▶ **YOUR GOAL**
Go through the data and report each line that holds the string "number".

▶ **SUPPLIED DATA**
------
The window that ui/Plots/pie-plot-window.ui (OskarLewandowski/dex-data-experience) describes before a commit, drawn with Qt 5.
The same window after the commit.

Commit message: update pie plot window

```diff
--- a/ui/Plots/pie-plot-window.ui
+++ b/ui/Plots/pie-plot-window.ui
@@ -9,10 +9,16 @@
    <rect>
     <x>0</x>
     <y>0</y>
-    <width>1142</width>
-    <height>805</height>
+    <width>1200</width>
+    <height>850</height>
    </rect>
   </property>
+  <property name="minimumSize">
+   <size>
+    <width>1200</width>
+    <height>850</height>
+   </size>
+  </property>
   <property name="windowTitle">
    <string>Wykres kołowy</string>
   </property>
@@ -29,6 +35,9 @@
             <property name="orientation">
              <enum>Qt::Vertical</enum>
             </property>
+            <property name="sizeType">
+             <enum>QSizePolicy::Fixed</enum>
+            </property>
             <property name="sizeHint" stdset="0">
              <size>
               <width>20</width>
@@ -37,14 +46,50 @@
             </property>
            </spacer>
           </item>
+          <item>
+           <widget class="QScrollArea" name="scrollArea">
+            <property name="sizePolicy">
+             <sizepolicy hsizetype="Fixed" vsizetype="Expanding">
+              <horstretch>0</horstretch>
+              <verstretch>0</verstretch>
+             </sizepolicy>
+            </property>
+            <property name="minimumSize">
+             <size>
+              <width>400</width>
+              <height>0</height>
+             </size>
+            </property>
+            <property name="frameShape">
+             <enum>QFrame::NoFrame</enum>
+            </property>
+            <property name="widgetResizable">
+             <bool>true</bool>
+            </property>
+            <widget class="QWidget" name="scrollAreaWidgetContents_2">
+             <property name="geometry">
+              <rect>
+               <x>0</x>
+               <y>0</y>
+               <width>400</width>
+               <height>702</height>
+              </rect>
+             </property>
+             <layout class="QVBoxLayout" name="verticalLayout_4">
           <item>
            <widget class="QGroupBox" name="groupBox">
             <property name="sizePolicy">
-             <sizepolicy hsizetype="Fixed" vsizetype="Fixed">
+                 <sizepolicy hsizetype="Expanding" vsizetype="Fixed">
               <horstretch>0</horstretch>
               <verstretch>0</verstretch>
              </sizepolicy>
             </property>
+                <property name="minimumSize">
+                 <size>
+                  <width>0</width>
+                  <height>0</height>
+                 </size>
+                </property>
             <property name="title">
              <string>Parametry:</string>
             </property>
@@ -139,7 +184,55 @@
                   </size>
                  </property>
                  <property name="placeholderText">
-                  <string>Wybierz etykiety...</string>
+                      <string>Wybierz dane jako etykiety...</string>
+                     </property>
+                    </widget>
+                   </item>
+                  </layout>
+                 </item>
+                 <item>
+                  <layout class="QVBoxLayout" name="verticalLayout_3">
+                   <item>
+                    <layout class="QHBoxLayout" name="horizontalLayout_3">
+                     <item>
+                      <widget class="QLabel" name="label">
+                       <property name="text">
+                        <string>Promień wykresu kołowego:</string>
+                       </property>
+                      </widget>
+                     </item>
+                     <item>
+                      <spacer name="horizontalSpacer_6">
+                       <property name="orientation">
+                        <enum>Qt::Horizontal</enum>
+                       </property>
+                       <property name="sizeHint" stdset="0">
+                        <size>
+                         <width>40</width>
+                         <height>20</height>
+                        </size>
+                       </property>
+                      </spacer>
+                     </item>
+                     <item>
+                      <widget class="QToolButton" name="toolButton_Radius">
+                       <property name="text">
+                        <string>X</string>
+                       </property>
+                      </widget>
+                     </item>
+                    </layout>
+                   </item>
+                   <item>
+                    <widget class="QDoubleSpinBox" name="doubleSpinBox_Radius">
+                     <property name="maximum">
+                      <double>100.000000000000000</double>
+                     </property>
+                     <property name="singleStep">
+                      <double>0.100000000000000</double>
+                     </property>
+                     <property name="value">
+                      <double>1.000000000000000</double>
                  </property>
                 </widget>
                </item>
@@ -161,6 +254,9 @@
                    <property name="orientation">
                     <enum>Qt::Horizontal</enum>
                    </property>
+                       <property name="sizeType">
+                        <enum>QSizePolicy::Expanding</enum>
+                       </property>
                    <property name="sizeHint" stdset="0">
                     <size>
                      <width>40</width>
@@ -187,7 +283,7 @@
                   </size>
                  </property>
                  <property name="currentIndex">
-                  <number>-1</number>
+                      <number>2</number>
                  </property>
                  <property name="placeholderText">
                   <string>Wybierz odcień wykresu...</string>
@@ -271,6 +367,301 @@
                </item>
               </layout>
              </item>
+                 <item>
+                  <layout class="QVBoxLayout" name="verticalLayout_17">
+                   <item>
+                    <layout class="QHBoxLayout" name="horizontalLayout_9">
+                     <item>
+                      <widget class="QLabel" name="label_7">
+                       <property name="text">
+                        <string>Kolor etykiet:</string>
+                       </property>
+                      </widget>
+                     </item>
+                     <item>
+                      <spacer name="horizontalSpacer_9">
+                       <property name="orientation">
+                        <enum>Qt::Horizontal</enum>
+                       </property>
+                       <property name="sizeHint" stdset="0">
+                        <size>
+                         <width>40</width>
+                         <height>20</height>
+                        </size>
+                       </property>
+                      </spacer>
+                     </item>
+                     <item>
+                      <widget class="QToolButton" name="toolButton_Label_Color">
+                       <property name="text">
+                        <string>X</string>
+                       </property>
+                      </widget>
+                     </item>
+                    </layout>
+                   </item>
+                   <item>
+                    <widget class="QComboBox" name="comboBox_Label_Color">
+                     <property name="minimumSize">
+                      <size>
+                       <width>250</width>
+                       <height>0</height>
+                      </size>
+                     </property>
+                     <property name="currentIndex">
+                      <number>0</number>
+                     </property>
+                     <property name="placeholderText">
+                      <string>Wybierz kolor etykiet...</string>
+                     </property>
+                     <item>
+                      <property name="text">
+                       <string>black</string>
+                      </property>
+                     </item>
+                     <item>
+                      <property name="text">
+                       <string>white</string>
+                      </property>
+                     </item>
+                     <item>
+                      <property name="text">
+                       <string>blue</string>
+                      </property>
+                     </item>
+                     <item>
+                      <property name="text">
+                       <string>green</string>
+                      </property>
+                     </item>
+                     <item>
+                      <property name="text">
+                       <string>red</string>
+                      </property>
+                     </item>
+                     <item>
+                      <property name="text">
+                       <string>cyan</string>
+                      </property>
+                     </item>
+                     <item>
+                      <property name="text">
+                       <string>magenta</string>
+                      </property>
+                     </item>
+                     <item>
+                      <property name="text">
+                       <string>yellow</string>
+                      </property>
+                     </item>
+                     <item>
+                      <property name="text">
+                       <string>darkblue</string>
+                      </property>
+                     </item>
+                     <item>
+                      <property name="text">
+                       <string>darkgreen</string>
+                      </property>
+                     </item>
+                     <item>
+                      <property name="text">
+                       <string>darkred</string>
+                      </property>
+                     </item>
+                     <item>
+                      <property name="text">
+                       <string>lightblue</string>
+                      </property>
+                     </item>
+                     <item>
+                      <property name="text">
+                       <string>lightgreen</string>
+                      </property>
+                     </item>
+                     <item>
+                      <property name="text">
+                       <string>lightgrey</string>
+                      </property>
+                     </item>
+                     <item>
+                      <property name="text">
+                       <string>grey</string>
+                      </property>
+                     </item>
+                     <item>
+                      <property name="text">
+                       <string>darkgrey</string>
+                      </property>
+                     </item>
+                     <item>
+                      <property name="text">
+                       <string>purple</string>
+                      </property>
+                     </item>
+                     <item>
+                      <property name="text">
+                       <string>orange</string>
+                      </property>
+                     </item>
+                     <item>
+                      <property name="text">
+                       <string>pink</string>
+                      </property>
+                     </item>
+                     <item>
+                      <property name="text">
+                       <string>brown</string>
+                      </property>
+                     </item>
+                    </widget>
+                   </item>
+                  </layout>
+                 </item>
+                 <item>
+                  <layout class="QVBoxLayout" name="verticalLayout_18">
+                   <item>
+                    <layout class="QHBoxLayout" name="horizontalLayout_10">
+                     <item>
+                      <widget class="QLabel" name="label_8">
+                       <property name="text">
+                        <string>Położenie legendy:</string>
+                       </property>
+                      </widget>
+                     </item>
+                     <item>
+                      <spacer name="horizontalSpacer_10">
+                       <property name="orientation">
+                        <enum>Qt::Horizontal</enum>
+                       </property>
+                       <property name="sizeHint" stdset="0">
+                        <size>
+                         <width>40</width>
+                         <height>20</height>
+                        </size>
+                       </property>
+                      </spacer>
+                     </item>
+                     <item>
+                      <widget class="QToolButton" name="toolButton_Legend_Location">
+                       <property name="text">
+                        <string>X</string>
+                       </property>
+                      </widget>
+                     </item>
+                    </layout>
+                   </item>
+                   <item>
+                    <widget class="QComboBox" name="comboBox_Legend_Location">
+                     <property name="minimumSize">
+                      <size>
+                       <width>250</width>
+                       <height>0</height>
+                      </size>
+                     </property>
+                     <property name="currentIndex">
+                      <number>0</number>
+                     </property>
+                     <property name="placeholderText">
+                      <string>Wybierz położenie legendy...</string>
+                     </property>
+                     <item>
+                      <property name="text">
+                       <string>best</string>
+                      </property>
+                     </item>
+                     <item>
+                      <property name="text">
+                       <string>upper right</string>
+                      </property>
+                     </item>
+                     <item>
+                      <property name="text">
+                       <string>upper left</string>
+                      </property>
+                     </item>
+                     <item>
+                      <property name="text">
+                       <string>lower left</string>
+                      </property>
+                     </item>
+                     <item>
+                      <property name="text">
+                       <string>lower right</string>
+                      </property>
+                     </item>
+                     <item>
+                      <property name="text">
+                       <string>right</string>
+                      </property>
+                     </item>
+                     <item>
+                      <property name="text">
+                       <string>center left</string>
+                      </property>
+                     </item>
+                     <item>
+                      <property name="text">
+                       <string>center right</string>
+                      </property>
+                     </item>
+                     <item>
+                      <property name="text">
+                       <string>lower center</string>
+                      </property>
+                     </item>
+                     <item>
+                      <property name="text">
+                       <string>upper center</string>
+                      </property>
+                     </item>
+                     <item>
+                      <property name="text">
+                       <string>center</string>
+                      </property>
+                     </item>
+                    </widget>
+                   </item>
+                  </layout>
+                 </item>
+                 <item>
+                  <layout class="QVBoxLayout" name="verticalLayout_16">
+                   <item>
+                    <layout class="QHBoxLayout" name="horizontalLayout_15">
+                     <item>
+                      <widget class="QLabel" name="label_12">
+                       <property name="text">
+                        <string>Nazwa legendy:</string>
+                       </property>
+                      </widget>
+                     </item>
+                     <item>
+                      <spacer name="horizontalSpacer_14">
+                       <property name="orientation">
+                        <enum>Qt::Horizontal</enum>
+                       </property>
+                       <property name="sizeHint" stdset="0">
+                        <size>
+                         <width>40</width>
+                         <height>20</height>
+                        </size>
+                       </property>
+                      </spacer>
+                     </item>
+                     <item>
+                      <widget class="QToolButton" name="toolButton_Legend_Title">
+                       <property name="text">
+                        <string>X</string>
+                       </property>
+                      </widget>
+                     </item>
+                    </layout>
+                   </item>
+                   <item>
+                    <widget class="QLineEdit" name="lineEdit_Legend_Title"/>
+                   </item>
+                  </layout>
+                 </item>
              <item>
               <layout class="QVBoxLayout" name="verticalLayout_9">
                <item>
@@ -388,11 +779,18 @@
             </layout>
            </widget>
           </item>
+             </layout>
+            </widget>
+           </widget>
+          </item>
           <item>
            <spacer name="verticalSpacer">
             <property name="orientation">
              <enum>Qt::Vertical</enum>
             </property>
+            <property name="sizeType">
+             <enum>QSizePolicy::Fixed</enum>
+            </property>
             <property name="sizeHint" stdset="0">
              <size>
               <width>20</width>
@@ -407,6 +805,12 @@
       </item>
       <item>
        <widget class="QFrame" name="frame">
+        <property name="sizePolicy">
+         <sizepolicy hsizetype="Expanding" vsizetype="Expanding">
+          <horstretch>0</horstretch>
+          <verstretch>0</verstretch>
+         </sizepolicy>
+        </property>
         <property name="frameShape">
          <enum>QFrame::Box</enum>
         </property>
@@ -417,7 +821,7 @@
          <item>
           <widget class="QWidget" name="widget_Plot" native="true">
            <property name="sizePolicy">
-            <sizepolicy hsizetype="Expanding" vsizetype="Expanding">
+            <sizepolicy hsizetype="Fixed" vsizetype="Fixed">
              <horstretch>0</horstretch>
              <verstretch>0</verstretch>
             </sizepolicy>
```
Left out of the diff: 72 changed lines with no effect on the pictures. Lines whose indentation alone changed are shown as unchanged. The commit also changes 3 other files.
------
▶ **RESULT FOR THIS EXERCISE**
-                  <number>-1</number>
+                      <number>2</number>
+                      <number>0</number>
+                      <number>0</number>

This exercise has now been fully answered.